Andreas Gursky’s large-scale photographs nearly overwhelm with their visual detail
Currently on view at the Matthew Marks Gallery is an exhibition of ten large-scale photographs by Andreas Gursky made over the last three years. This is the German artist’s first one-person show in New York since his retrospective at the Museum of Modern Art in 2001.
Gursky’s new work continues to explore vast spaces recorded internationally. These large-scale photographs (approximately nine by seven feet), which record enormous amounts of visual information, were made in Mexico, Brazil, Japan, Vietnam, and throughout the United States and Europe. The detailed visual presentation in each photograph forces a change in the viewer’s perspective between the view from far away and that seen up close, a nearly overwhelming sensory experience.
In “Rimini,” the patterns formed by bathers, umbrellas, and chairs running for acres up the coast structure a fascinatingly intricate tableau.
In “Madonna, 2001,” a stadium full of fans regard the spectacle of the performer’s Drowned World Tour. Their fascination is focused on the technology and effects; the show of lights, speakers, video screens, confetti, dancers, nearly nude men suspended upside down by chains. The fans are the largest part of the spectacle, Madonna on stage being only a small focal point in the photograph’s visual information.
Two pieces, “Greely” and “Fukuyama,” are both images of cattle ranches, the former a sprawling farm complex in rural Colorado and the latter a sort of cow high-rise outside Tokyo. The image of level after level of cattle vertically arranged is, for us, a quite seductive yet disorienting preparation for the mass slaughter that we know is coming.
The piece in the show that left me feeling uncomfortable was “Statesville, Ill.” Gursky captures the interior of a state penitentiary; the inmates stare out at the viewer from within the abstract grid of the prison cells. Here the depth of field is not as great as in the cattle ranch photographs and the scale is more recognizably human. The perspective is still straight on and captures every detail; human incarceration is used as a compositional device. The fact that this is a prison and humans are being held against their will, much like the cattle, creates a visual anxiety and lends the work a psychological heft.

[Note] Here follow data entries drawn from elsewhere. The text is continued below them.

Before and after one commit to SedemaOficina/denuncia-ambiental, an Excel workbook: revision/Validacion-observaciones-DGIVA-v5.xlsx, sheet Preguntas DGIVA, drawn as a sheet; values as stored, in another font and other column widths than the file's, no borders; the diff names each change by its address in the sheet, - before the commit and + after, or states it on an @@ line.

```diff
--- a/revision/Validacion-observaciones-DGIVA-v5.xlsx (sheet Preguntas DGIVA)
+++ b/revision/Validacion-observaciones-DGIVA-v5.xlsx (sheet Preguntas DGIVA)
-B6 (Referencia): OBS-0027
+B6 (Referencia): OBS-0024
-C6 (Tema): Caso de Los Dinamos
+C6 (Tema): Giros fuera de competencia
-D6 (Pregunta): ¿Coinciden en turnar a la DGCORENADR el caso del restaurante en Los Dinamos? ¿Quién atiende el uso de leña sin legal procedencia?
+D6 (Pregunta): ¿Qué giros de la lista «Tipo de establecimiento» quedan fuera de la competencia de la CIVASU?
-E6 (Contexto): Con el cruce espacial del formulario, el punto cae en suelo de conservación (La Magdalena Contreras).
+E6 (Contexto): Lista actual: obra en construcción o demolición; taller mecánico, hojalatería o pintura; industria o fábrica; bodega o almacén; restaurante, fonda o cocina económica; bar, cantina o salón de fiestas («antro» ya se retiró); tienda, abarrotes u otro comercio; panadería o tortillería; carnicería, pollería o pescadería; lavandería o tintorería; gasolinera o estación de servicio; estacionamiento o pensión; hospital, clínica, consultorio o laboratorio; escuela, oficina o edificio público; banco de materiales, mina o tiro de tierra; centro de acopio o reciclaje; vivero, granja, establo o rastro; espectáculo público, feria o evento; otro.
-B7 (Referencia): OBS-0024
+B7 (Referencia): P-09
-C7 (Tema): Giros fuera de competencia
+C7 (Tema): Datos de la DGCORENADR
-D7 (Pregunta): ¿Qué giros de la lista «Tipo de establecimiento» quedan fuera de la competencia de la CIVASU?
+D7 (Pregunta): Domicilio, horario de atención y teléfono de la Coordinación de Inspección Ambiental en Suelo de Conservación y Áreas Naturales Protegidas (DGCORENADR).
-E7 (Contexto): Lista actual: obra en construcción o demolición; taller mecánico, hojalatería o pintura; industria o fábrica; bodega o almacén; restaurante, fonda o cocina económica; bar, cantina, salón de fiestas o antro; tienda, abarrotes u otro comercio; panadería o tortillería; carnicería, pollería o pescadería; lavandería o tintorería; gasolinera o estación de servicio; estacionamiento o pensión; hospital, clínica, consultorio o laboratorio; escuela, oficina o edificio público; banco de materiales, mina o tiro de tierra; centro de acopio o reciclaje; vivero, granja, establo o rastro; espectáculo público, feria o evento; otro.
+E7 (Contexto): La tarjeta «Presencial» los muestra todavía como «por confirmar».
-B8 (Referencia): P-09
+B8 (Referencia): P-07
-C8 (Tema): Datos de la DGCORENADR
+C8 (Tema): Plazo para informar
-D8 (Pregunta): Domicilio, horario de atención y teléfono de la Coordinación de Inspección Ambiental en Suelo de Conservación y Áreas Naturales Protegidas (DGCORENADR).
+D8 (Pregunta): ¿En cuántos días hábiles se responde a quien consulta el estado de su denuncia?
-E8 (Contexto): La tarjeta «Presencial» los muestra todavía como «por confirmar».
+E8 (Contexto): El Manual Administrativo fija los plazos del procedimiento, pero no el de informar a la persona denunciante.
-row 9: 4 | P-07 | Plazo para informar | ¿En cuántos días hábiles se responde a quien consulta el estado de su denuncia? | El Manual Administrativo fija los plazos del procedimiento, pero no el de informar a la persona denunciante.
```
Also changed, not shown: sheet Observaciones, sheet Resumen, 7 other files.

The fact that more detail is captured in the photographic moment and manipulation than the human eye can record is part of what makes Gursky’s work so interesting for me. By capturing the scale of what humans can and do accomplish, Mr. Gursky’s art helps me get the big picture.